Itemized modification records

++++++++++

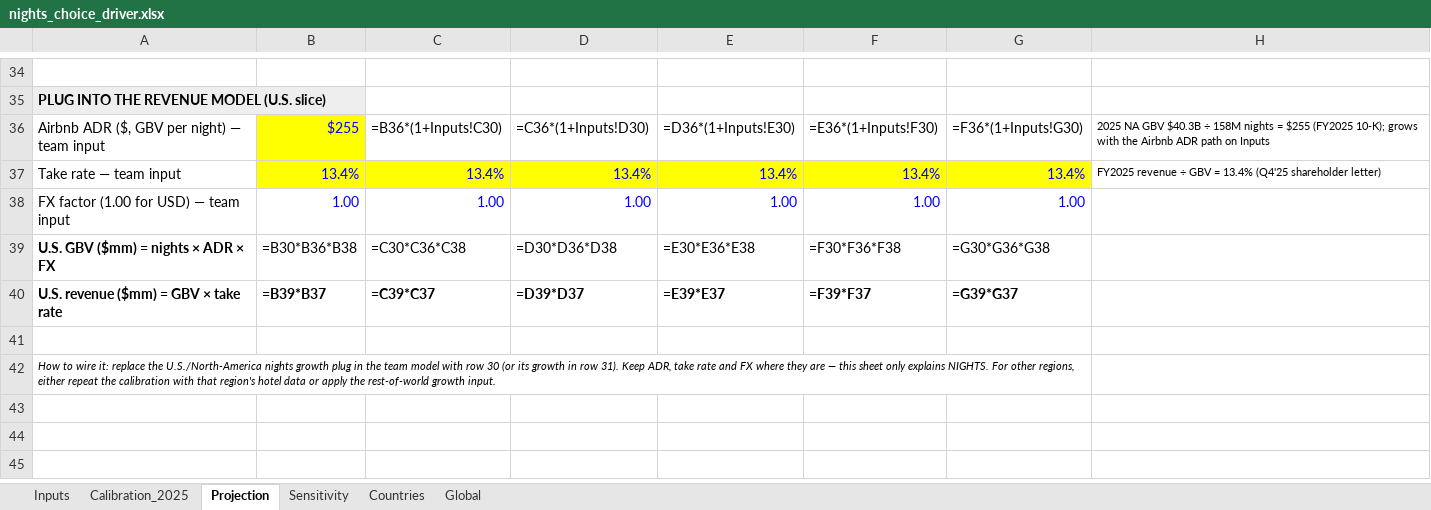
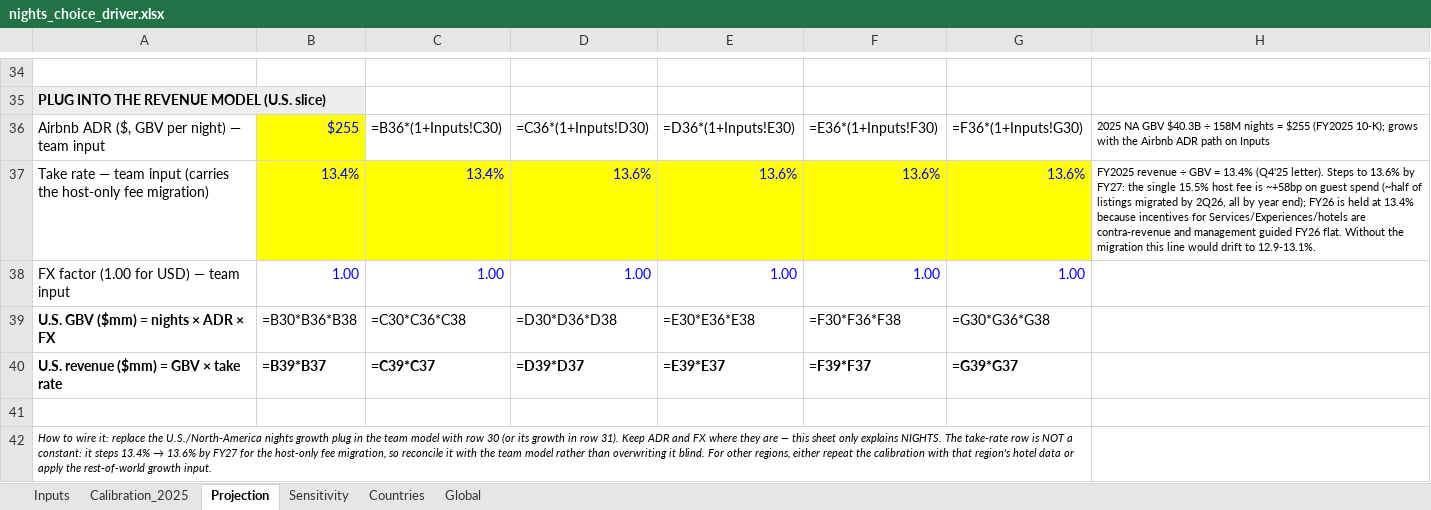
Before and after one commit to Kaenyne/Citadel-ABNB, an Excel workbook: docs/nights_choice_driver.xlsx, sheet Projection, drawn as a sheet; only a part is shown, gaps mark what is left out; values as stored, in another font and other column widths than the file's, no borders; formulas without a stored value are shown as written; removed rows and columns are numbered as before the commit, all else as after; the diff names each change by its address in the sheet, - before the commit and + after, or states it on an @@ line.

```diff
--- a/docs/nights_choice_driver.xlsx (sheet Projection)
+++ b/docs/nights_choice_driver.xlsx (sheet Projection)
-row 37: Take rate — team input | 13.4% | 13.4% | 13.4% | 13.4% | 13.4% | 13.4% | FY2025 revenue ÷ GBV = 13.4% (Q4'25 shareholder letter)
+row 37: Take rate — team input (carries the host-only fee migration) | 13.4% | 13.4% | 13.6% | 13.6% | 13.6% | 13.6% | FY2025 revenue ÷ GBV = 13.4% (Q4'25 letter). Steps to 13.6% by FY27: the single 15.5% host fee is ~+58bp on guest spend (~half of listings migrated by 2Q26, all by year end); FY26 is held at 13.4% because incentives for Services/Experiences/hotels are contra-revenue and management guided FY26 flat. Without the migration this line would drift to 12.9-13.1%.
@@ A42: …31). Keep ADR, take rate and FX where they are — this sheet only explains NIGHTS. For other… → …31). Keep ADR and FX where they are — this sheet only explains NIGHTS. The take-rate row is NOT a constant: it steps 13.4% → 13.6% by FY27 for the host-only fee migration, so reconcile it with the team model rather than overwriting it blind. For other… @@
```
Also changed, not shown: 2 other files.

++++++++++

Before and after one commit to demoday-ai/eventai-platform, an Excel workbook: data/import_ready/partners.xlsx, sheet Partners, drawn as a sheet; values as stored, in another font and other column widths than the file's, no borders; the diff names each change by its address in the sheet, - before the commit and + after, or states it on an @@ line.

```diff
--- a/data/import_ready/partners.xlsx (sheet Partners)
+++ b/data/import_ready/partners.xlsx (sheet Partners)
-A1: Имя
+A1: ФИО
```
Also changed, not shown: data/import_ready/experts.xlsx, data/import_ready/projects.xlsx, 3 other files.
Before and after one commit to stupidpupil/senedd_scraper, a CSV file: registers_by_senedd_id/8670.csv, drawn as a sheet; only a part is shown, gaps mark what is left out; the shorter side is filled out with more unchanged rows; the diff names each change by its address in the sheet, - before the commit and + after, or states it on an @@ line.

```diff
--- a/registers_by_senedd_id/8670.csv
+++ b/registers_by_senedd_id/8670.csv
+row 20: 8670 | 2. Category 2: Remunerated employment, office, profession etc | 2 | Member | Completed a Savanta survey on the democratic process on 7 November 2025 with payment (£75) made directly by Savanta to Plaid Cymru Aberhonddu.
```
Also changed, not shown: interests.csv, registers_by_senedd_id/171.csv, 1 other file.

++++++++++

▸ **Directions**: Your answer should consist of the lines from the line with "Before and after one commit to Kaenyne/Citadel-ABNB, an" to the line with "Also changed, not shown: 2 other files." above, repeated exactly, both ends included.

▸ **Task output**:
Before and after one commit to Kaenyne/Citadel-ABNB, an Excel workbook: docs/nights_choice_driver.xlsx, sheet Projection, drawn as a sheet; only a part is shown, gaps mark what is left out; values as stored, in another font and other column widths than the file's, no borders; formulas without a stored value are shown as written; removed rows and columns are numbered as before the commit, all else as after; the diff names each change by its address in the sheet, - before the commit and + after, or states it on an @@ line.

```diff
--- a/docs/nights_choice_driver.xlsx (sheet Projection)
+++ b/docs/nights_choice_driver.xlsx (sheet Projection)
-row 37: Take rate — team input | 13.4% | 13.4% | 13.4% | 13.4% | 13.4% | 13.4% | FY2025 revenue ÷ GBV = 13.4% (Q4'25 shareholder letter)
+row 37: Take rate — team input (carries the host-only fee migration) | 13.4% | 13.4% | 13.6% | 13.6% | 13.6% | 13.6% | FY2025 revenue ÷ GBV = 13.4% (Q4'25 letter). Steps to 13.6% by FY27: the single 15.5% host fee is ~+58bp on guest spend (~half of listings migrated by 2Q26, all by year end); FY26 is held at 13.4% because incentives for Services/Experiences/hotels are contra-revenue and management guided FY26 flat. Without the migration this line would drift to 12.9-13.1%.
@@ A42: …31). Keep ADR, take rate and FX where they are — this sheet only explains NIGHTS. For other… → …31). Keep ADR and FX where they are — this sheet only explains NIGHTS. The take-rate row is NOT a constant: it steps 13.4% → 13.6% by FY27 for the host-only fee migration, so reconcile it with the team model rather than overwriting it blind. For other… @@
```
Also changed, not shown: 2 other files.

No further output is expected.